### Task description
In how many lines of these records does the word "code" appear? Give the number by itself.
----------------------------------------
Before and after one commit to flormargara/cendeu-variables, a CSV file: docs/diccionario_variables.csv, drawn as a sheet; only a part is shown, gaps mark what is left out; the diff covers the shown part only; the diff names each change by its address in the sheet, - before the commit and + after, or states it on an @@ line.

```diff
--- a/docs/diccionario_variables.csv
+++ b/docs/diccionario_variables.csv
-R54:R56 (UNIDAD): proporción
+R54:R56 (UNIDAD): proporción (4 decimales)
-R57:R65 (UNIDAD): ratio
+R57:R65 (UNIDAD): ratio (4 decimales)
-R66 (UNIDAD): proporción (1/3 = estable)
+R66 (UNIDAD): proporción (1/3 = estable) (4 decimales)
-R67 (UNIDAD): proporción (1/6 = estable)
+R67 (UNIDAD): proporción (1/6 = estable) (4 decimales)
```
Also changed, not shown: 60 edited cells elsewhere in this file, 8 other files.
----------------------------------------
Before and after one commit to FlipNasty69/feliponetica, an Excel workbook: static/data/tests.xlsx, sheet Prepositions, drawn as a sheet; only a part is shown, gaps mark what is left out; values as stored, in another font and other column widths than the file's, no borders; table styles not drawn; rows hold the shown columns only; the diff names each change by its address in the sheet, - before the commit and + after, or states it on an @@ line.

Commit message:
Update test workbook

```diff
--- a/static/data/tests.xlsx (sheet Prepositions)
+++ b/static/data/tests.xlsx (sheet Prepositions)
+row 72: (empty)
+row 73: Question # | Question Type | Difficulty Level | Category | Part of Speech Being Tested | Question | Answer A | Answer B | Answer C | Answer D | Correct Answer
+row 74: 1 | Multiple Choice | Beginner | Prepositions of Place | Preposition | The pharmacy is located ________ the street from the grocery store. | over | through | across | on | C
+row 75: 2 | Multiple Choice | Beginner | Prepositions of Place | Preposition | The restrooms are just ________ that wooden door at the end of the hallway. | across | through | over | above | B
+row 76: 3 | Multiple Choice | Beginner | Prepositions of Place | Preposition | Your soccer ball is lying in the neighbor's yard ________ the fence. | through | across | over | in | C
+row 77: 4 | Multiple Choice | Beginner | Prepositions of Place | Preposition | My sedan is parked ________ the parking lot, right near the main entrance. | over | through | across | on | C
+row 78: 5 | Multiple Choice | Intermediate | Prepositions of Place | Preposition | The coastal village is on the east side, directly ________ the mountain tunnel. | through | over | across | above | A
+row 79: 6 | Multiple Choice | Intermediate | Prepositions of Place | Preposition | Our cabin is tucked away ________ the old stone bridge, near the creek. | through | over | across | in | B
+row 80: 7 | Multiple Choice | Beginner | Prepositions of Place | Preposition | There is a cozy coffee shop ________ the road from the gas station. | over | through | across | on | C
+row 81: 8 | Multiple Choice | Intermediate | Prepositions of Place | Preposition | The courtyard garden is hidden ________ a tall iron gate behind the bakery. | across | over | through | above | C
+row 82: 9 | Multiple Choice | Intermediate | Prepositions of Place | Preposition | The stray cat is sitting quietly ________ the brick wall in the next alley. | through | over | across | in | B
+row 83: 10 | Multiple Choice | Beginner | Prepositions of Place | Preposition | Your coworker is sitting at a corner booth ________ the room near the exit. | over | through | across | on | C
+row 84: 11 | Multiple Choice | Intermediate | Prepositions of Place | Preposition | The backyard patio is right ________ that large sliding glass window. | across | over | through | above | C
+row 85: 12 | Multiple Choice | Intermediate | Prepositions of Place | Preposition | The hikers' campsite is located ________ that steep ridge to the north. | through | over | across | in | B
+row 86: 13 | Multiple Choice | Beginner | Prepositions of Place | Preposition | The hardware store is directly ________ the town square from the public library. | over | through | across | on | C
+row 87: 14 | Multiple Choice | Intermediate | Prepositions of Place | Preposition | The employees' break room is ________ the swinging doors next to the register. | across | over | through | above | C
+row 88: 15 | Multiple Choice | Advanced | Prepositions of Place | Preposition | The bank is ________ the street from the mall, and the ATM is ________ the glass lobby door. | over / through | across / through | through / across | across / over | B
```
----------------------------------------
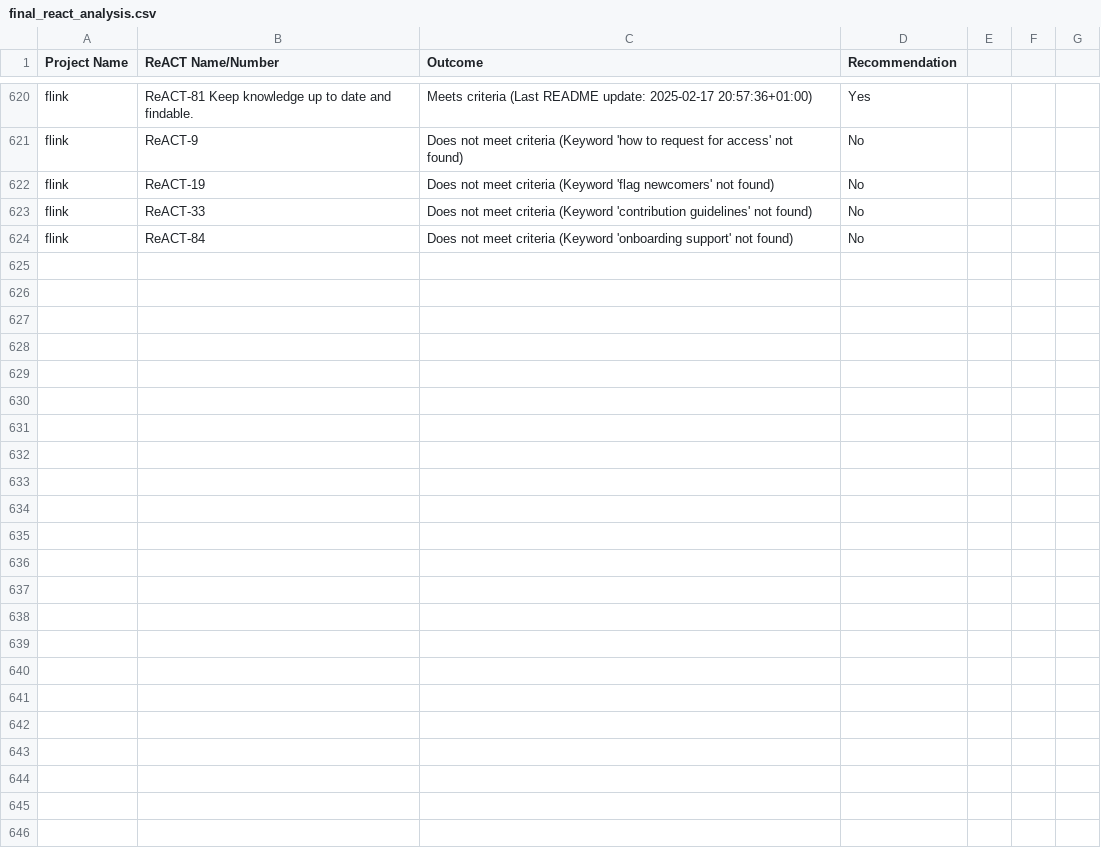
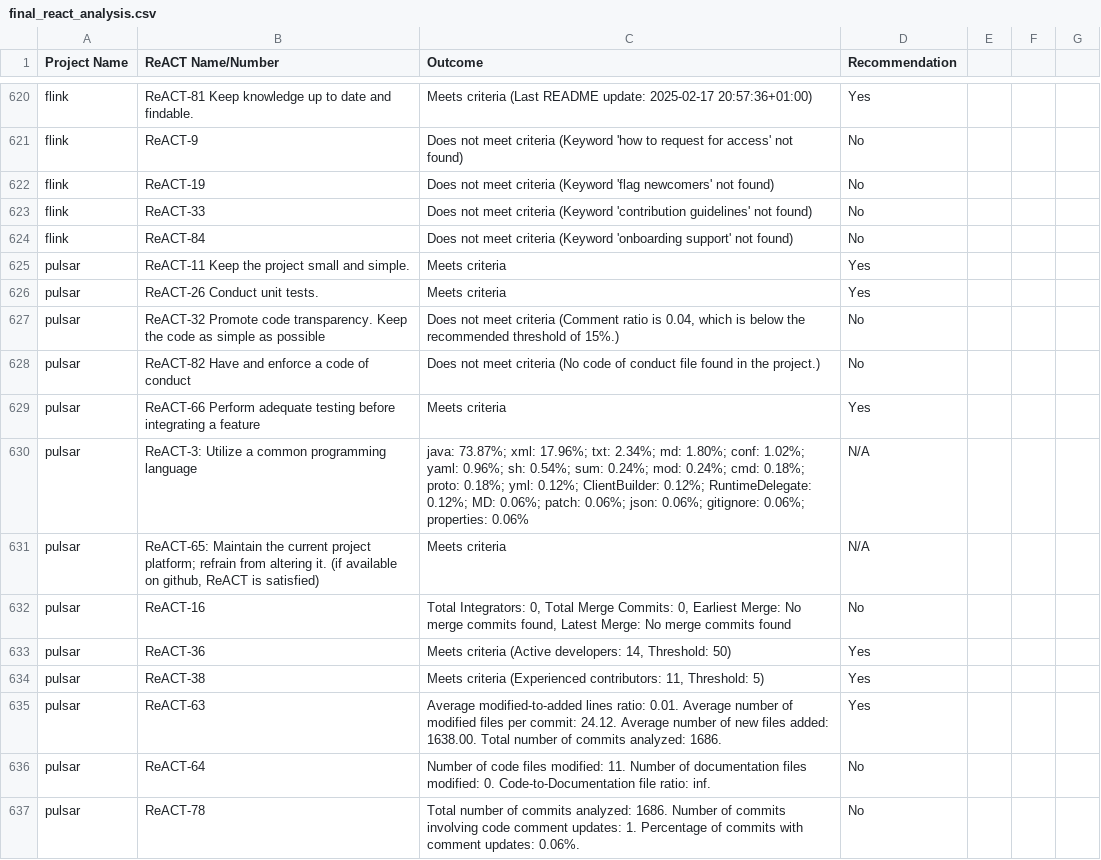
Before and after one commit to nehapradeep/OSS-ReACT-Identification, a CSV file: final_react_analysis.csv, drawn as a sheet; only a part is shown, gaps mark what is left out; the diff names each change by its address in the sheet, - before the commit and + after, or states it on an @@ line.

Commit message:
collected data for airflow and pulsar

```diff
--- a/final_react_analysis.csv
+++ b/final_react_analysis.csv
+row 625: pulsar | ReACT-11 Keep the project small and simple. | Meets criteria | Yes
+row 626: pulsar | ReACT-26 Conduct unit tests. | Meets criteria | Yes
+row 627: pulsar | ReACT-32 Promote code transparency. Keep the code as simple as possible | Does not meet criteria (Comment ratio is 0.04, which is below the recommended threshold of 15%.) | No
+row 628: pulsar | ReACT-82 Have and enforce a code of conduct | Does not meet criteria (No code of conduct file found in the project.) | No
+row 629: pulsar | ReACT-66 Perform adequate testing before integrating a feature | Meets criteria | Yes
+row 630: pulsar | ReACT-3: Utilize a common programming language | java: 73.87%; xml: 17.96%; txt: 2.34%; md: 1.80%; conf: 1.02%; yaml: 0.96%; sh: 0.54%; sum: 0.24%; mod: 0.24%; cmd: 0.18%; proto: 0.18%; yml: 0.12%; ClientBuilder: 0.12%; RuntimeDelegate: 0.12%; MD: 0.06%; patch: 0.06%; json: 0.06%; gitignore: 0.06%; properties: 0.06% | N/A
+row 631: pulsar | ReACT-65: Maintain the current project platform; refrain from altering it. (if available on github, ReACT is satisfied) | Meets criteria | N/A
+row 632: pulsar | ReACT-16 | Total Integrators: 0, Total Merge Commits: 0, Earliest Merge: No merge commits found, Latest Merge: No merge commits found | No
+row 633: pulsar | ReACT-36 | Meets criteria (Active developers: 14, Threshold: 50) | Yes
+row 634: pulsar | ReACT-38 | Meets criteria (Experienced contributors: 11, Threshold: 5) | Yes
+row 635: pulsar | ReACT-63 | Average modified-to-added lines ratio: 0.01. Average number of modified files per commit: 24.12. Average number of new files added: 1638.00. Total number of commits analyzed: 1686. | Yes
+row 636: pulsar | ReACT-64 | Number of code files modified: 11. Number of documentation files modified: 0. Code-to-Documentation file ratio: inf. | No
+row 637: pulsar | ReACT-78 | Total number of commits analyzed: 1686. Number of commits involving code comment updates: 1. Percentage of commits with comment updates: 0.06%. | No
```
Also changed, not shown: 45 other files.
----------------------------------------
### Reply
4